Dog years is too slow a measurement when it comes to the Internet, which pace maturing makes Moore’s Law look like a skeleton sitting at a feast (it’s too feeble a metric). Case in point: Google Chrome turns 50 this fine Wednesday, which is a long way from its beta release in autumn 2008. Whew, where did the years go?
Dog years is too slow a measurement when it comes to the Internet, which pace maturing makes Moore’s Law look like a skeleton sitting at a feast (it’s too feeble a metric). Case in point: Google Chrome 50 officially releases this fine Wednesday, which is a long way from its autumn-2008 beta. Whew, where did the years go?
Now before you quibble about who’s how old when, let’s clarify. By my math, and an official blog post, Chrome turned 50 one week ago. Maybe none of us noticed. I write this the afternoon before Big G rolls out the birthday cake, and Chrome was v49 when I checked but updated to 50. Perhaps this is a push comes to shove thing: Pushing the official day a week later when automatic update shoves the new version out to most users.

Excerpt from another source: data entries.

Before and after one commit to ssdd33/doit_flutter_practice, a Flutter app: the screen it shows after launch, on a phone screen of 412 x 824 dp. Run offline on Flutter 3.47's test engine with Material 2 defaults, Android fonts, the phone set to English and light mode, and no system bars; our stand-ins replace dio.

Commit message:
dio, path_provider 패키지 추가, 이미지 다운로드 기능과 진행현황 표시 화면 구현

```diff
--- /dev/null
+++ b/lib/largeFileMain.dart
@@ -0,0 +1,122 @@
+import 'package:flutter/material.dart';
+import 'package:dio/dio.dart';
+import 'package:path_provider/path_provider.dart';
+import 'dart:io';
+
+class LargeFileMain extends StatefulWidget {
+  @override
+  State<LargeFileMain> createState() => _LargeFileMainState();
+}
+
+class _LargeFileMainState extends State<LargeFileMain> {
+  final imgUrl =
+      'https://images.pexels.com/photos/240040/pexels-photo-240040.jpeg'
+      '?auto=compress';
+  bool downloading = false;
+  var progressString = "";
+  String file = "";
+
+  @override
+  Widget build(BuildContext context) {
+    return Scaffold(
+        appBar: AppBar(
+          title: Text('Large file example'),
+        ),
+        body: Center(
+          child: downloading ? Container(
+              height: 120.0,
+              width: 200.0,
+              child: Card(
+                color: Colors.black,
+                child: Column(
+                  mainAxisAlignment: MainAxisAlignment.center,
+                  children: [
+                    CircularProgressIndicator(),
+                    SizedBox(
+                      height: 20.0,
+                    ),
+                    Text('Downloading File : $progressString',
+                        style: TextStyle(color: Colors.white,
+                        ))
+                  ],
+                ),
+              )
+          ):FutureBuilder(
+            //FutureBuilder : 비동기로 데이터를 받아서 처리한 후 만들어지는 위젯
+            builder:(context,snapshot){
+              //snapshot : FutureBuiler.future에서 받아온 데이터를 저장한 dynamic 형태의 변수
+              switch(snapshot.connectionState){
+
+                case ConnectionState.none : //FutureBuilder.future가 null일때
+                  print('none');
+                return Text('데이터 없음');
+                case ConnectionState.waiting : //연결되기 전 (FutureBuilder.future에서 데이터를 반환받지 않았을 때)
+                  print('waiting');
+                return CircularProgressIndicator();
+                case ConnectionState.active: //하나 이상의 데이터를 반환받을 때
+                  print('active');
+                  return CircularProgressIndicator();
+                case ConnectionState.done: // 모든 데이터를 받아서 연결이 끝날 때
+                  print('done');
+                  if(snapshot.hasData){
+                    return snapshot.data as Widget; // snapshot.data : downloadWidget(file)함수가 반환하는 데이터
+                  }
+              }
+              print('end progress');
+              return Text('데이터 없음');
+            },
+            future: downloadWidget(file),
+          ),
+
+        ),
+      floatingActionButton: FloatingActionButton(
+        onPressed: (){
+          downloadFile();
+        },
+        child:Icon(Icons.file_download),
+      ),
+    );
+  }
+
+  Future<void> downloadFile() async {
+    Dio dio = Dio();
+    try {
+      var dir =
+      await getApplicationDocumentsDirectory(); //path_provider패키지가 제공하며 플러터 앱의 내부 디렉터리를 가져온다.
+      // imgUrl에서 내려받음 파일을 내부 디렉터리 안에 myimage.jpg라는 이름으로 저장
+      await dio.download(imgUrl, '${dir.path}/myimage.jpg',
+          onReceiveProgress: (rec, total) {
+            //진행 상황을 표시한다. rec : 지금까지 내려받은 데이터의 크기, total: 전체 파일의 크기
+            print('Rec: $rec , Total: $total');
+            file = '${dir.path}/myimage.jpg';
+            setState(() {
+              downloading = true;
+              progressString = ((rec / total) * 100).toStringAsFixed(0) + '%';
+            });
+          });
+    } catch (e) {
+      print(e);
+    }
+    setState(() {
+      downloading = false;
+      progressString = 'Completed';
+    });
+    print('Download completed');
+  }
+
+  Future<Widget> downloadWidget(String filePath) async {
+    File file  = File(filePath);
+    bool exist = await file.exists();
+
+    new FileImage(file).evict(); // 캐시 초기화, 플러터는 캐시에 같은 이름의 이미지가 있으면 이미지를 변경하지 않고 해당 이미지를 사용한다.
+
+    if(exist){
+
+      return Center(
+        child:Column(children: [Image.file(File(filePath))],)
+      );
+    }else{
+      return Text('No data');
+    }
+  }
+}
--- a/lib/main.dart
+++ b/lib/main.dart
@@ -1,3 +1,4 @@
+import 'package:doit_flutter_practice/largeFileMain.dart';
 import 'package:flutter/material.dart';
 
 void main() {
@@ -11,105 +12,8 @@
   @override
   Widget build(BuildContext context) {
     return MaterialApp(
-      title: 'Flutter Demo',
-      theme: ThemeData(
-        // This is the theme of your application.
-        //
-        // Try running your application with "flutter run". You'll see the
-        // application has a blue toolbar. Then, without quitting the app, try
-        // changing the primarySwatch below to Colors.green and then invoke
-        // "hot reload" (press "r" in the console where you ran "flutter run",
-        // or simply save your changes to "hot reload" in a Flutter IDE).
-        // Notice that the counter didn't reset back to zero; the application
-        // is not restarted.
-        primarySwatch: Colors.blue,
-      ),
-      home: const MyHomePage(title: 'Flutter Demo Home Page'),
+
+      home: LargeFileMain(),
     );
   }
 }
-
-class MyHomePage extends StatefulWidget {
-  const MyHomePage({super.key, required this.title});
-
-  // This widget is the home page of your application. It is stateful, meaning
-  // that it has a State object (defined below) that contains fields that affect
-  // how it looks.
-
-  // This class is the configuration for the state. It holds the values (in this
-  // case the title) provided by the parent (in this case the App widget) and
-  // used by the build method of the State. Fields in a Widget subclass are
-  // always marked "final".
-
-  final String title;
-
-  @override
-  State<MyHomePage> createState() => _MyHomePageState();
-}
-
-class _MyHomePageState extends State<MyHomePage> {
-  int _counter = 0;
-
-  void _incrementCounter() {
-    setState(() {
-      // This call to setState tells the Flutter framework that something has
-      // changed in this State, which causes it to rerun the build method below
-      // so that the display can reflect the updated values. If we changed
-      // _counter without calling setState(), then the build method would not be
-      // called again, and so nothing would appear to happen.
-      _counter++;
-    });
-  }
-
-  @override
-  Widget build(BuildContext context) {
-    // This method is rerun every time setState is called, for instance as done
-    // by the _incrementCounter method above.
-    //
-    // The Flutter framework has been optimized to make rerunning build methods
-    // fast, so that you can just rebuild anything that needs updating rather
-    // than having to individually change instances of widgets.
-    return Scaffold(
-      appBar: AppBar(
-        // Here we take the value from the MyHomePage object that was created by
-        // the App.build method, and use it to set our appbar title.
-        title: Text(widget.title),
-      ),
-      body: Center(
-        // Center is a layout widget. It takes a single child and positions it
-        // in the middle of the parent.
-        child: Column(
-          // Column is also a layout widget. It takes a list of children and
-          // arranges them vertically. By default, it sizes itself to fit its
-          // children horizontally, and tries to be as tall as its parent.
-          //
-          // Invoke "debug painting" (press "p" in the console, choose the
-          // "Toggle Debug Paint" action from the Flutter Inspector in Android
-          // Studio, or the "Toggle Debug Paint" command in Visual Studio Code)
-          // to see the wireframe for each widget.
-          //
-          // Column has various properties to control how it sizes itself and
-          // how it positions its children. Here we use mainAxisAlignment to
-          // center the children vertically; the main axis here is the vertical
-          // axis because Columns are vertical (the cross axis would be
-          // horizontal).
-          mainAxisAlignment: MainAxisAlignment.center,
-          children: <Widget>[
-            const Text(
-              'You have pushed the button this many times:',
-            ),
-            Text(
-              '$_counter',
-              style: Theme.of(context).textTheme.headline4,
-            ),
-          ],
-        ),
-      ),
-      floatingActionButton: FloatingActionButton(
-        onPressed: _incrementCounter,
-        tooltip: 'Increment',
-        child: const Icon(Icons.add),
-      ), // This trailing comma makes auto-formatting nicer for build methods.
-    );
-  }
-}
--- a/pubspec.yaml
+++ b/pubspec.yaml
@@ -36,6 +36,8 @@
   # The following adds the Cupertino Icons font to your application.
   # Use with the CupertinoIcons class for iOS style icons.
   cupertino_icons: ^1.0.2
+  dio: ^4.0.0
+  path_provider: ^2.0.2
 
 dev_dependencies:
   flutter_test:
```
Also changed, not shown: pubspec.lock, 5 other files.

The meme thing to do—now that the Internet mob has exhausted all plausible interest in top-10 lists—is to publish a splashy graphic that boasts big numbers meant to impress us all to shock. Mere mortals are meant to bow down in awe, kissing the ground where Chrome’s mighty web feet tread: One million mobile users—each month! (gasp); Chromies are protected 145 million times from wicked webpages (wow, the Internet is way dangerous).
But, hey, you can’t argue with success. When Chrome 1.0 shipped in December 2008, Microsoft Internet Explorer owned the web, with Firefox licking dust and Opera doing the turtle thing far behind. Nearly eight years and 49 more releases later, the stats are startling. According to StatCounter, Chrome desktop browser usage share was 60.1 percent at the end of March (second-place Firefox: 15.7 percent). Mobile, including tablets: 32.1 percent (second-ranked Safari: 22.35 percent).
Chrome benefits from a number of factors, including:
- Speed—the browser is fast and reliable
- Privacy, such as multiple user accounts for one browser
- Security—perceived (against Microsoft IE/Edge) and real
- Ties to other Google services, such as Apps, Gmail, or Maps
- Leverage from search (Google share is tops in most geographies)
- Reach—1 billion Android users give Chrome expansive landscape
- Web applications that run in the browser, from the cloud rather than desktop
- Marketing—Google aggressively advertises Chrome; the web and on television
- Rapid-fire development cycle that delivers new features, typically every six weeks
Meet Chrome 50. It’s not balding, like ancient Internet Explorer, but there’s grey around the sideburns and flushing out the ponytail. Enough of that. Can someone pass some birthday cake?
Photo Credit: Thomas Hawk
Editor’s Note: A version of this story appears on BetaNews.